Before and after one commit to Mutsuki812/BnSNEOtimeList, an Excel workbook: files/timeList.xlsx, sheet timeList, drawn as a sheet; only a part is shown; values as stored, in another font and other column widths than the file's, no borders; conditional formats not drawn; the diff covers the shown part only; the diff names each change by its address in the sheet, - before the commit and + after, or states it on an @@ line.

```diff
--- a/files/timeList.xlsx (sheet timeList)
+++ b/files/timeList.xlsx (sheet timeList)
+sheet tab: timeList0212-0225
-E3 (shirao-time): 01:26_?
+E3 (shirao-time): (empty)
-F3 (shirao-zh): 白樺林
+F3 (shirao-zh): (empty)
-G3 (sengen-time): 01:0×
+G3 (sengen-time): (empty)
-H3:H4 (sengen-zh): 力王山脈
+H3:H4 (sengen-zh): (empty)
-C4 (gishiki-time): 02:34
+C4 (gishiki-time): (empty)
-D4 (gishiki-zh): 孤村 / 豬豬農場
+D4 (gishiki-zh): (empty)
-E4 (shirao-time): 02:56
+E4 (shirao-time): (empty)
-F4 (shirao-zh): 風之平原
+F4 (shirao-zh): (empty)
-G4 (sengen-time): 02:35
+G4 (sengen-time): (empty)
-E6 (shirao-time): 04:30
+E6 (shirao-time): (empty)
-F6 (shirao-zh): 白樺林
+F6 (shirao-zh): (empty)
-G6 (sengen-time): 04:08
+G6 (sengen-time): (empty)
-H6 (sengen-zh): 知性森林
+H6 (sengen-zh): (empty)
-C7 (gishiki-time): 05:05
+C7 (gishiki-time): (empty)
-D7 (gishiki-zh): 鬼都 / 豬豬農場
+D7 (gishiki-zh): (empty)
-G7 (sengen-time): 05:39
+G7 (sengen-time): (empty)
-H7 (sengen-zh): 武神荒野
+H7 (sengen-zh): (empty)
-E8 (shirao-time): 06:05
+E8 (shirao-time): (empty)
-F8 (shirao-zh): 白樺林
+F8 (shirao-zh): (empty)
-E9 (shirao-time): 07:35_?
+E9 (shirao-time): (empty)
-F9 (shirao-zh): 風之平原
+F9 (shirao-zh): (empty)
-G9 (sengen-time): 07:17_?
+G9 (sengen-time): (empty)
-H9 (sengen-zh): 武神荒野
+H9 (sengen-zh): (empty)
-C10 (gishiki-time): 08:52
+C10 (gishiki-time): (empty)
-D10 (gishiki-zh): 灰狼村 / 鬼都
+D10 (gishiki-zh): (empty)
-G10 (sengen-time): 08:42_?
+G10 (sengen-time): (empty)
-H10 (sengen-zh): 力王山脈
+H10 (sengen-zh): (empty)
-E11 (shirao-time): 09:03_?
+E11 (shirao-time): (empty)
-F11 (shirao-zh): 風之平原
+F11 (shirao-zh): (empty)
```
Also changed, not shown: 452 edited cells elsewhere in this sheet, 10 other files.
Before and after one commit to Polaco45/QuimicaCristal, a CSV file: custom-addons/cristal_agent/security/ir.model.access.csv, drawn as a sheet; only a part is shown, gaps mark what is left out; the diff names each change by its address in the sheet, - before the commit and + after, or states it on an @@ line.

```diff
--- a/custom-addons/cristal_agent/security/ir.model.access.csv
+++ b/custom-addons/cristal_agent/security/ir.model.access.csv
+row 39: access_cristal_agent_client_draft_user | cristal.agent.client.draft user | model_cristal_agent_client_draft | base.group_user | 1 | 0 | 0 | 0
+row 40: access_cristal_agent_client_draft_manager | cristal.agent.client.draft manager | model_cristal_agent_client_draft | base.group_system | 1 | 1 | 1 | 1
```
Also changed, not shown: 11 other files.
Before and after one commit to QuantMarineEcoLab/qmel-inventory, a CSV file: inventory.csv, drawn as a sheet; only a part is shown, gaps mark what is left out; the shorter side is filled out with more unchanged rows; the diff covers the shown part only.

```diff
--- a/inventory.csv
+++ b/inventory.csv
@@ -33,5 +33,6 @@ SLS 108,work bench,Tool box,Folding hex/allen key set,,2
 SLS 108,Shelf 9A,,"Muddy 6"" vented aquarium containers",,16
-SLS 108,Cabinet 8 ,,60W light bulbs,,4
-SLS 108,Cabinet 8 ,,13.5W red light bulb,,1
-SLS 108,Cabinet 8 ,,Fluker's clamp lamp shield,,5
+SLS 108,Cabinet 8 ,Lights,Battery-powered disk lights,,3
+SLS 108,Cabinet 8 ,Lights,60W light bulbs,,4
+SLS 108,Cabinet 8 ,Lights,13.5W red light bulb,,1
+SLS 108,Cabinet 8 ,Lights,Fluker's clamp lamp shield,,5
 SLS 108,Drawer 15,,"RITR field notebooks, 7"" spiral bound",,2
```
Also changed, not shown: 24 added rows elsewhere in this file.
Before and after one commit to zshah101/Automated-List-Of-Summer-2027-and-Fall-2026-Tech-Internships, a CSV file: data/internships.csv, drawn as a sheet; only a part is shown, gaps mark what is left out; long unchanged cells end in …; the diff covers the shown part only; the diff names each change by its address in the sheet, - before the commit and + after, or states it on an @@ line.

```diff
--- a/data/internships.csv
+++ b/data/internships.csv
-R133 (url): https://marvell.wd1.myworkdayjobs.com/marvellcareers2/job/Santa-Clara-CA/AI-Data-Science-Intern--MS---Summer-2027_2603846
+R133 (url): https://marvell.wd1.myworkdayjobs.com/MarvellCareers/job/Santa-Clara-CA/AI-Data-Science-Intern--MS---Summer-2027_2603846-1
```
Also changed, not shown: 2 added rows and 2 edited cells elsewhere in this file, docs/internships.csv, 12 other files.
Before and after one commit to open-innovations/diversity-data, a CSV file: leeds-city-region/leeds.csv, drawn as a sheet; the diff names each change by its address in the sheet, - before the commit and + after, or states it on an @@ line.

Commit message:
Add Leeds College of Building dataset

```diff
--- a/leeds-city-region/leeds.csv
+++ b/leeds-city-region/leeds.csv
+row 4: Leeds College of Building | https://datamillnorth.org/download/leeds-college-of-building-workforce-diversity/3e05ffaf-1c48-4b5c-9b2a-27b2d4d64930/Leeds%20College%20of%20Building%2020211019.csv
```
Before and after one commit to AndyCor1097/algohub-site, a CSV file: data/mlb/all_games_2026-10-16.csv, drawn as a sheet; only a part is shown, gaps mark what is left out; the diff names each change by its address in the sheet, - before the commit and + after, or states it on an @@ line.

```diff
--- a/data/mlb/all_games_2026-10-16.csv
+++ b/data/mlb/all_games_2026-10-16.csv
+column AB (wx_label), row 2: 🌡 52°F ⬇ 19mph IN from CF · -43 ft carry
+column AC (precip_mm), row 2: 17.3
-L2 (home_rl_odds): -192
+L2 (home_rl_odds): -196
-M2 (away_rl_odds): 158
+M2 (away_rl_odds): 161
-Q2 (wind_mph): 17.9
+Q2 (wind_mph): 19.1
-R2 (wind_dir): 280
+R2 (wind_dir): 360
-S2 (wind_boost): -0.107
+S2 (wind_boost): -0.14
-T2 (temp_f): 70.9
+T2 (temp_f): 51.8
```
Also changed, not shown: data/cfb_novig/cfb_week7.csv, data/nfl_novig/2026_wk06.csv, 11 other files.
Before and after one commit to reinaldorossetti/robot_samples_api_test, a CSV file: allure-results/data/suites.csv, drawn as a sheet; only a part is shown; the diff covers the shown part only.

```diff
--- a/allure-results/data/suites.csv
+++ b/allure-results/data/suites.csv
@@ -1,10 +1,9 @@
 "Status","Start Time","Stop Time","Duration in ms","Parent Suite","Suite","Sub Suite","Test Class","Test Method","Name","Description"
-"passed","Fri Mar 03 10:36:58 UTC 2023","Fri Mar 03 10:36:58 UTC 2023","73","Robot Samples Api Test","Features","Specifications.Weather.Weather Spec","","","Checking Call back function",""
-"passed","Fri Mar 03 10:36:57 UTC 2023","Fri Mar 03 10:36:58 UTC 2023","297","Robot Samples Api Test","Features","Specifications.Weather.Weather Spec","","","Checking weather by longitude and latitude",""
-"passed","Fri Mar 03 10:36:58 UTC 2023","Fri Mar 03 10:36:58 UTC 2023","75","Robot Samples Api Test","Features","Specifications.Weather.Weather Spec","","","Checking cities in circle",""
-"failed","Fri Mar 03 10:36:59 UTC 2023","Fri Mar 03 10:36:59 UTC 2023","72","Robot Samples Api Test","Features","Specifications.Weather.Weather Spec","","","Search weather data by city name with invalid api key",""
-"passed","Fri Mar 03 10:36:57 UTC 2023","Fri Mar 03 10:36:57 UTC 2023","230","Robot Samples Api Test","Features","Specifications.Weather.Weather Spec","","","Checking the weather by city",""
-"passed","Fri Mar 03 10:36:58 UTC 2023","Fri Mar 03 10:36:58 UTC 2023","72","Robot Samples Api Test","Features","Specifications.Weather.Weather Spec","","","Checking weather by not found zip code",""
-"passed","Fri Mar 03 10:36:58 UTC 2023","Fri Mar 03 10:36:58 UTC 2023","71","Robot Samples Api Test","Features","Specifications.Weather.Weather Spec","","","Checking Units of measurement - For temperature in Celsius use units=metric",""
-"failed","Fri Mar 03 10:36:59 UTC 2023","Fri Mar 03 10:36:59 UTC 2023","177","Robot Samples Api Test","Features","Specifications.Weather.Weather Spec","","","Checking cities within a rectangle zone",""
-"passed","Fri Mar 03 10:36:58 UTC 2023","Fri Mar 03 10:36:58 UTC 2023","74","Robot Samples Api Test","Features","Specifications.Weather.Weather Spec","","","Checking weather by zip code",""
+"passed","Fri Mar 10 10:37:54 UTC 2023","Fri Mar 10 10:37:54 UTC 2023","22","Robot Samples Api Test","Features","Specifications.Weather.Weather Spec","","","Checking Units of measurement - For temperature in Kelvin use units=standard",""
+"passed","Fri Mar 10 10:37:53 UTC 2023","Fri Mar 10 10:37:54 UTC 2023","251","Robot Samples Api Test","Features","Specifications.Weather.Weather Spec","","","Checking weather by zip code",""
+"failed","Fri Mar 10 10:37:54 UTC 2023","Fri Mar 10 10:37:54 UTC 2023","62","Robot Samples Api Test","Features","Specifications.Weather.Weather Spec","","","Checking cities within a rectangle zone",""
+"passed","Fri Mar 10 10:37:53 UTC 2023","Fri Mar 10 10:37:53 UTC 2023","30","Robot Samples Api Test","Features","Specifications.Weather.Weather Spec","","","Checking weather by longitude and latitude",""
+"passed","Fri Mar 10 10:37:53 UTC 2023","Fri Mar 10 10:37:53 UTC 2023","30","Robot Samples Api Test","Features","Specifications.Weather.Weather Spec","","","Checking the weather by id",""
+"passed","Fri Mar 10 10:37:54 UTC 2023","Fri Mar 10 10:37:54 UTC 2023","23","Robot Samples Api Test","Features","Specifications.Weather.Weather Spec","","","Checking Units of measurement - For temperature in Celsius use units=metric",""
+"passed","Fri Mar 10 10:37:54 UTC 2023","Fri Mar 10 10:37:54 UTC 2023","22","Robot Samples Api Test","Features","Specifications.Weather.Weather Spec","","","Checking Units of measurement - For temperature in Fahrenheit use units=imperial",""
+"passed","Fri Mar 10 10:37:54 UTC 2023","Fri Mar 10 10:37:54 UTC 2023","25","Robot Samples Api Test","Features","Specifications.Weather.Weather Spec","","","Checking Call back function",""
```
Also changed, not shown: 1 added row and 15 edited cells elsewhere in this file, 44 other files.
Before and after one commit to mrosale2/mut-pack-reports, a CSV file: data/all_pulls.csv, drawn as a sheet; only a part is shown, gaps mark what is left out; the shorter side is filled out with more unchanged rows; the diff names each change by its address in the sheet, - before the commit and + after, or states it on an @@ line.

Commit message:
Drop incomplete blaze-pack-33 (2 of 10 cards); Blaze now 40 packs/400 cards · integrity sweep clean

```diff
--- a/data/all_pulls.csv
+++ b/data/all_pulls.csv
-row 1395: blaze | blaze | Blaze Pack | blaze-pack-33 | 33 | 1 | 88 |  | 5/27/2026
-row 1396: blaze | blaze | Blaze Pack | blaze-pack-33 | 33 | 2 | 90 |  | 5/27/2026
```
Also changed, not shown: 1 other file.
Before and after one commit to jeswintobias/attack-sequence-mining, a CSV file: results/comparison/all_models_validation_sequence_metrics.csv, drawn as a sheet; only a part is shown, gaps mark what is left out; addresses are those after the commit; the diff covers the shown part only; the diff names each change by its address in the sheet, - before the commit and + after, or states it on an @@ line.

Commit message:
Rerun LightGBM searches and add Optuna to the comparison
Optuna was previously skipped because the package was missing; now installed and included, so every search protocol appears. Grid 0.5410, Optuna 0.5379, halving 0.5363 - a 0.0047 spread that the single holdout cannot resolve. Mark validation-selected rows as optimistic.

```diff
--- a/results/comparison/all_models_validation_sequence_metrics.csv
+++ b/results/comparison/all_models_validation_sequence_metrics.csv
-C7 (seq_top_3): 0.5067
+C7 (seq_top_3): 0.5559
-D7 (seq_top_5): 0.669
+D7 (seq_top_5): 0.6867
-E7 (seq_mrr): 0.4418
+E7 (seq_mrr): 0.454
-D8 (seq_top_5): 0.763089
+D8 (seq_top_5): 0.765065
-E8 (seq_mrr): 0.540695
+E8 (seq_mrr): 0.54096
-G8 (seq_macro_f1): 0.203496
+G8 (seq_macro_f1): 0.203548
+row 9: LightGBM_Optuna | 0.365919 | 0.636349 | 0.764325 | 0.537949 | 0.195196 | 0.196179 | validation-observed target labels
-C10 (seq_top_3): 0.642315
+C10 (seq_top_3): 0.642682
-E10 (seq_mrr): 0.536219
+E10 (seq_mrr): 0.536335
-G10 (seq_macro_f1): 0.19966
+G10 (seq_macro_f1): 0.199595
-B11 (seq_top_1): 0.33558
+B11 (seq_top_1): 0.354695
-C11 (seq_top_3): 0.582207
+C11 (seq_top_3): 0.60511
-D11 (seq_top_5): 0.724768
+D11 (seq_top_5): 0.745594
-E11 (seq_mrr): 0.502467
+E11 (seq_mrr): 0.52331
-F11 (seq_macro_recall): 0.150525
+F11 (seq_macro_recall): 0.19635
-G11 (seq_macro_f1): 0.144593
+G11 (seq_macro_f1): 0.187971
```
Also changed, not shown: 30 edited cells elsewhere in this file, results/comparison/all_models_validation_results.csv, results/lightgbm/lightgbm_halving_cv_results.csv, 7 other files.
----------------------------------------
### EXERCISE OBJECTIVE:
Taking each line of the material above in turn, count those containing the string "units". State the number alone.

### WRITTEN ANSWER:
4